» **Task details**
Say how many lines in the records hold "commit". Nothing but the number should be given.

[Opening Supplied records section]

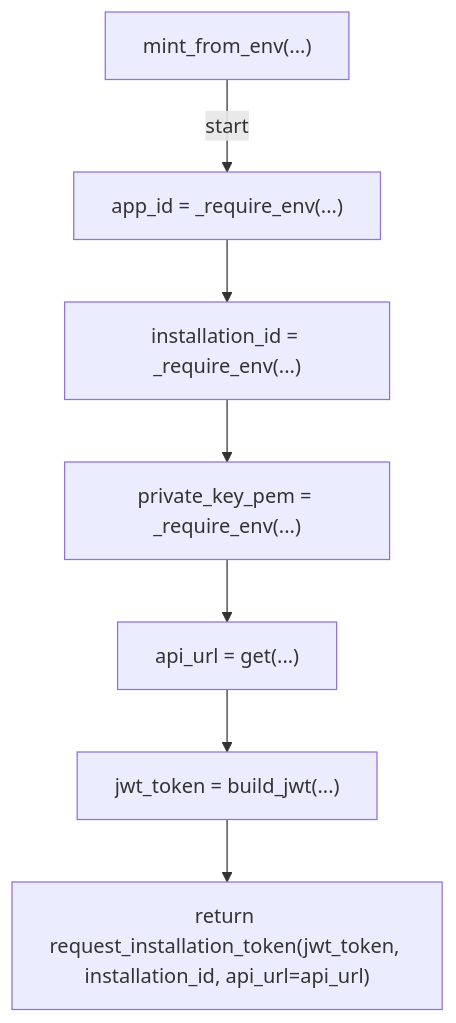
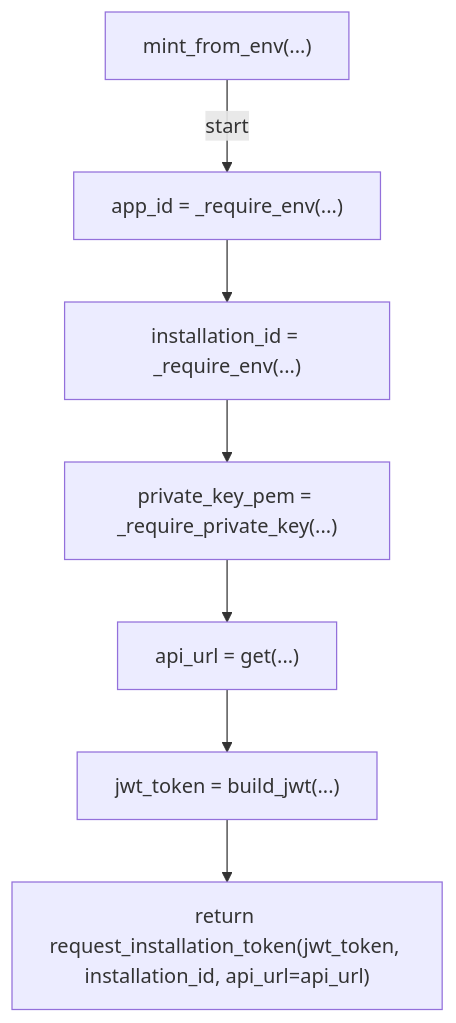
The seventh of 8 diagrams in docs/generated/scripts/ast/mint_github_app_token.md (tvna/claude-md), drawn with Mermaid before and after one commit. The commit also changed other lines of this file, not shown here.

First line of the commit message:
docs(generated): regenerate decision tree and workflow diagrams

````diff
--- a/docs/generated/scripts/ast/mint_github_app_token.md
+++ b/docs/generated/scripts/ast/mint_github_app_token.md
@@ -126,16 +159,16 @@
 ```mermaid
 flowchart TD
     N001["mint_from_env(...)"]
     N002["app_id = _require_env(...)"]
     N003["installation_id = _require_env(...)"]
-    N004["private_key_pem = _require_env(...)"]
+    N004["private_key_pem = _require_private_key(...)"]
     N005["api_url = get(...)"]
     N006["jwt_token = build_jwt(...)"]
     N007["return request_installation_token(jwt_token, installation_id, api_url=api_url)"]
     N001 -->|"start"| N002
     N002 --> N003
     N003 --> N004
     N004 --> N005
     N005 --> N006
     N006 --> N007
 ```
````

[Closing Supplied records section]

» **Answer to the exercise**
2